Relevancy is the second step of the search process. Given a candidate set of possible matching products in the catalogue which ones should be returned? Obviously the less specific the search (head queries) the more difficult it becomes to know how to answer that question. Head queries have all kinds of potential customer experience fails waiting for us. Single terms without context e.g. ‘jacket’ require additional context to be added back in in order to have any hope of being relevant.
Google reports that only 3% of their users navigate beyond the first page of search results. There’s a big message here: we want relevant results that are immediately obvious. This is the absolute essence of this silly Top Results game. If you do not show customers products which match their intent, a sale is likely lost and revenue is left on the table.
Nothing matches our query, which is usually a huge disappointment. However, this can occur for many reasons, depending on multiple factors but mostly due to the query terms we entered. Here are the reasons
The retailer’s search was not able to detect and deal with any typos. There are some decent attempts at fixing these kinds of problems but they are still remarkably easy to come by.
2. Semantic terms
The search terms used in the query do not match the language used in the product catalogue. E.g. ‘date night dress’ instead of ‘short black dress’.
3. Unique or specific terms
Product codes are common here. If you’re being very specific and the retailer doesn’t have this term in their index or you get some of the formatting incorrect you’re probably not going to find it. Sorry, computer says no.
4. Too many terms

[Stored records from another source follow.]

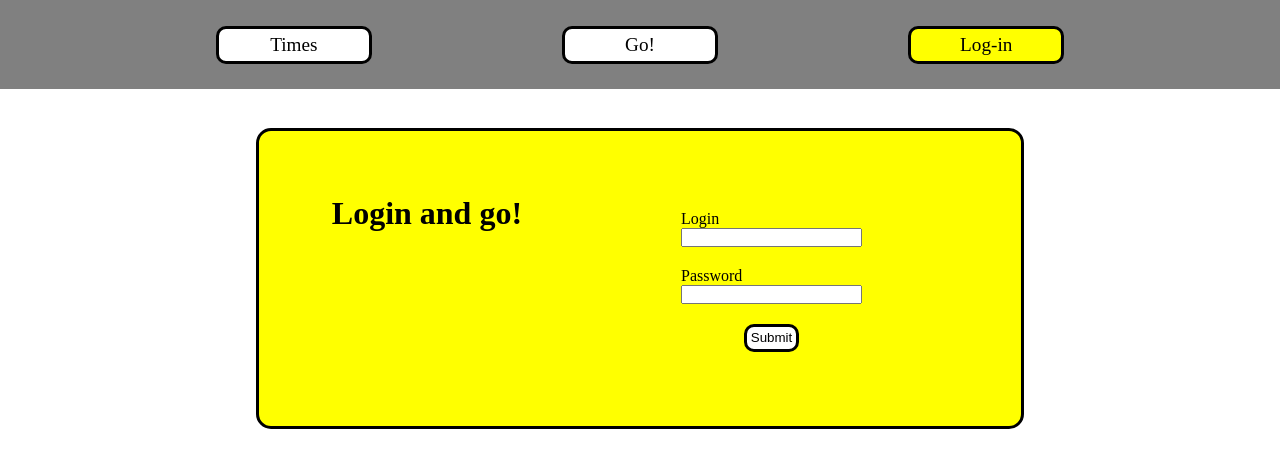
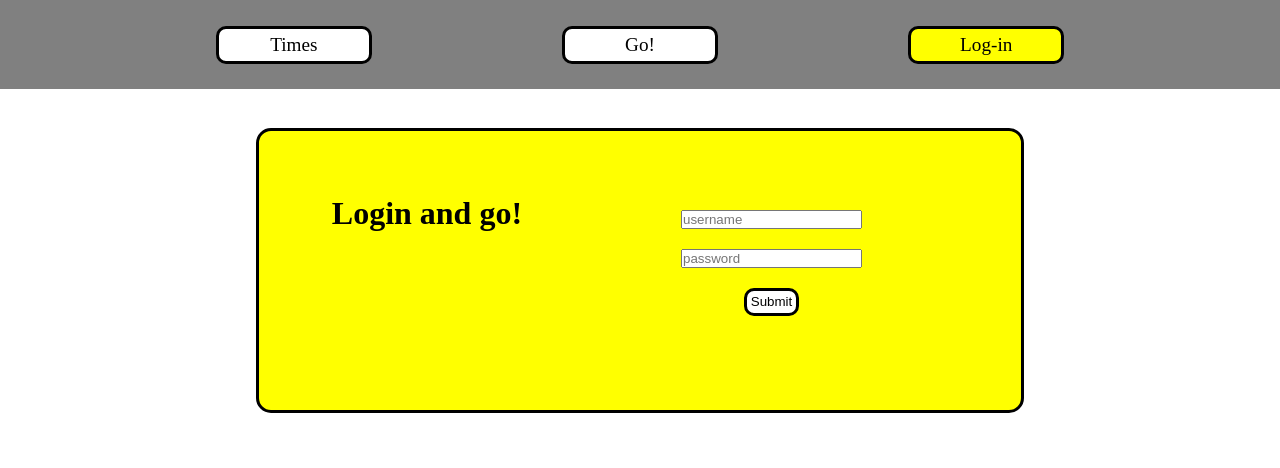
Before and after one commit to wiotrek/timer, an Angular app: page /login in a window 1280 px wide. Shown: the top 468 px of the page. Built offline with nearby package versions, Linux system fonts and the light colour scheme.

Commit message:
connect frondend with backend, creating login method

```diff
--- a/src/app/app.module.ts
+++ b/src/app/app.module.ts
@@ -1,6 +1,7 @@
 import { BrowserModule } from '@angular/platform-browser';
 import { FormsModule, ReactiveFormsModule } from '@angular/forms';
 import { NgModule } from '@angular/core';
+import { HttpClientModule } from '@angular/common/http';
 
 import { AppRoutingModule } from './app-routing.module';
 import { ServiceService } from './service.service';
@@ -20,7 +21,8 @@ import { LoginComponent } from './login/login.component';
     BrowserModule,
     AppRoutingModule,
     FormsModule,
-    ReactiveFormsModule
+    ReactiveFormsModule,
+    HttpClientModule
   ],
   providers: [ServiceService],
   bootstrap: [AppComponent]
--- a/src/app/login/login.component.css
+++ b/src/app/login/login.component.css
@@ -14,6 +14,9 @@
         display: flex;
         justify-content: space-evenly;
         padding: 10px;
+    }
+    p.login-p.error {
+        color: red;
     }
 }
 @media(min-width: 500px) {
--- a/src/app/login/login.component.html
+++ b/src/app/login/login.component.html
@@ -1,20 +1,25 @@
 <div class="login-container">
     <h1 class='login-h1'>Login and go!
     </h1>
-    <form class='form-login' [formGroup]="reactiveForm" (ngSubmit)="onSubmit()" >
+    <form class='form-login' [formGroup]="reactiveForm" (ngSubmit)="onLogin()" >
         <p class='login-p'>
-          <label>Login<br/>
-          <input type="text" id="firstname" name="firstname" formControlName="firstname" required></label>
+          <label>
+          <input type="text" id="firstname" name="firstname" formControlName="username" required
+          placeholder="username"></label>
         </p>
 
         <p class='login-p'>
-          <label>Password<br/>
-          <input type="password" id="password" name="password" formControlName="password" required></label>
+          <label>
+          <input type="password" id="password" name="password" formControlName="password" required
+          placeholder="password"></label>
         </p>
 
         <p class='login-p'>
             <button class='common-button' type='submit' [disabled]="!reactiveForm.valid">Submit</button>
         </p>
 
+        <p class='login-p error'>
+          {{errorP}}
+        </p>
       </form>
 </div>
--- a/src/app/login/login.component.ts
+++ b/src/app/login/login.component.ts
@@ -1,23 +1,38 @@
-import { Component } from '@angular/core';
+import { Component, OnInit } from '@angular/core';
 import { FormGroup, FormControl, Validators } from '@angular/forms';
+import { ServiceService } from '../service.service';
 
 @Component({
   selector: 'app-login',
   templateUrl: './login.component.html',
   styleUrls: ['./login.component.css']
 })
-export class LoginComponent {
+export class LoginComponent implements OnInit{
+  constructor(
+    private userService: ServiceService,
+    ) {
+      console.log(this.userService.isLogIn);
+    }
+    reactiveForm: any;
+    public errorP: string;
+    ngOnInit(): void {
+      this.reactiveForm = new FormGroup({
+        username: new FormControl('', [Validators.required]),
+        password: new FormControl('')
+      });
+    }
 
-  reactiveForm = new FormGroup({
-    firstname: new FormControl('', [Validators.required]),
-    password: new FormControl('')
-  });
+    onLogin(): void {
+      this.userService.loginUser(this.reactiveForm.value).subscribe(
+        response => {
+          localStorage.setItem('userToken', response.token);
+          this.userService.isLogIn = this.userService.isExistToken();
+        },
+        error => {
+          console.log(error);
+          this.errorP = 'Błędny login lub hasło';
+        }
+      );
 
-  constructor(
-  ) { }
-
-  onSubmit() {
-    console.log(this.reactiveForm);
-
-  }
+    }
 }
--- a/src/app/service.service.ts
+++ b/src/app/service.service.ts
@@ -1,10 +1,37 @@
 import { Injectable } from '@angular/core';
+import { HttpClient, HttpHeaders } from '@angular/common/http';
+import { Observable } from 'rxjs';
 
 @Injectable({
   providedIn: 'root'
 })
 export class ServiceService {
+  constructor(
+    protected http: HttpClient,
+  ) {
+    console.log(this.isLogIn);
+    // localStorage.removeItem('userToken');
+  }
+  public isLogIn: boolean = this.isExistToken();
   public allTimes = [];
+  public token = localStorage.getItem('userToken');
+  protected httpHeaders = new HttpHeaders(
+    {Authorization: `Token ${this.token}`}
+  );
 
-  constructor() { }
+
+  loginUser(userData: string): Observable <any> {
+    return this.http.post('http://127.0.0.1:8000/auth/', userData);
+  }
+  wszystkieFilmy(): Observable <any> {
+    return this.http.get('http://127.0.0.1:8000/filmy/', {headers: this.httpHeaders});
+  }
+  isExistToken(): boolean {
+    if (localStorage.getItem('userToken') === null ){
+      return false;
+    } else {
+      return true;
+    }
+  }
+
 }
```
Also changed, not shown: src/app/timer/timer.component.html (line endings or trailing spaces).
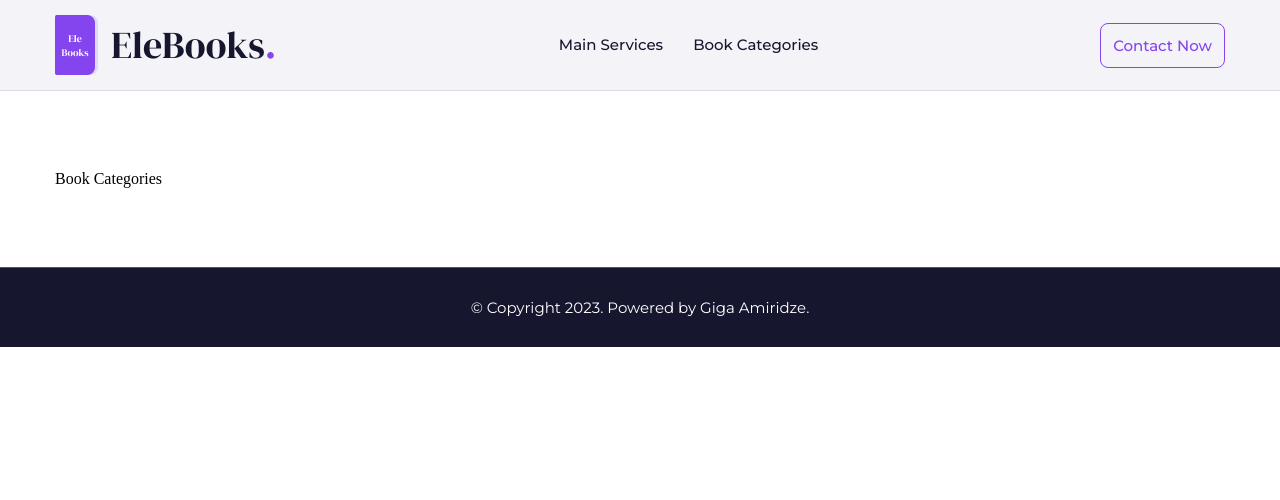
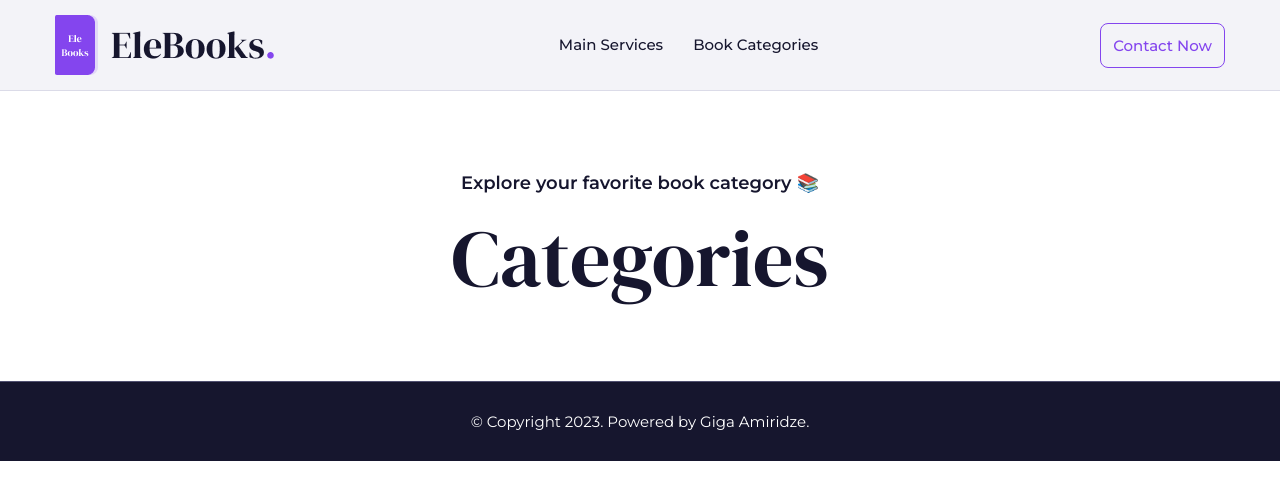
Before and after one commit to gigaamiridze/library-kiosk, a React (Vite) app: page / in a window 1280 px wide. Both pictures are taken after a click on the button "Borrow a Book". Shown: the top 500 px of the page. Built offline with nearby package versions, Linux system fonts and the light colour scheme.

Commit message:
Added heading titles for book categories page

```diff
--- a/src/components/Header.tsx
+++ b/src/components/Header.tsx
@@ -38,7 +38,7 @@ function Header() {
               </li>
             </FlexBox>
           </nav>
-          <Link to={''}>
+          <Link to={PageRoutes.CONTACT}>
             <Button type='button'>Contact Now</Button>
           </Link>
         </FlexBox>
--- a/src/pages/BookCategories.tsx
+++ b/src/pages/BookCategories.tsx
@@ -1,7 +1,34 @@
+import { Heading } from '../components';
+import { FlexBox } from '../styles';
+
 function BookCategories() {
   return (
-    <div>Book Categories</div>
+    <FlexBox as='section' flexDirection='column' rowGap={80}>
+      <FlexBox flexDirection='column' rowGap={20}>
+        <Heading
+          title='Explore your favorite book category 📚'
+          type='h4'
+          fontWeight='600'
+          textAlign='center'
+          lineHeight={24}
+        />
+        <Heading
+          title='Categories'
+          type='h1'
+          fontFamily='secondary'
+          fontWeight='500'
+          textAlign='center'
+          lineHeight={86}
+        />
+      </FlexBox>
+    </FlexBox>
   )
 }
 
 export default BookCategories;
+
+import styled from 'styled-components';
+
+const BookCategoriesContainer = styled.section`
+
+`;
```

When you enter three or more query terms we refer to these as tail queries. Usually this is done to be very much more specific about the ask e.g. ‘data night dress in small’. it is not uncommon for previous generation search algorithms to be challenged by this scenario and instead of applying intelligence to understand the intent, they process all terms the same way causing a no results found scenario.
Here’s the thing: in all of these cases, from a customer perspective the only real zero results found scenario should be that (a) the retailer does not have a direct match for your query and (b) it also does not have a ‘near’ recommendation. The chances of the two of these occurring together become increasingly unlikely.
All of these customer fail scenarios are fixable and moreover can now be solved with technology that requires little or zero human intervention once fully implemented. If you are a large retailer these failures mean you are likely leaving many millions of revenue on the table. For more details and a deeper dive, this recent blog by Google explains why search is so critical for ecommerce systems.
Learning how to bring search up to Google quality is available today, along with the potential uplift in revenue this can bring. The only question you need to ask is what’s stopping you?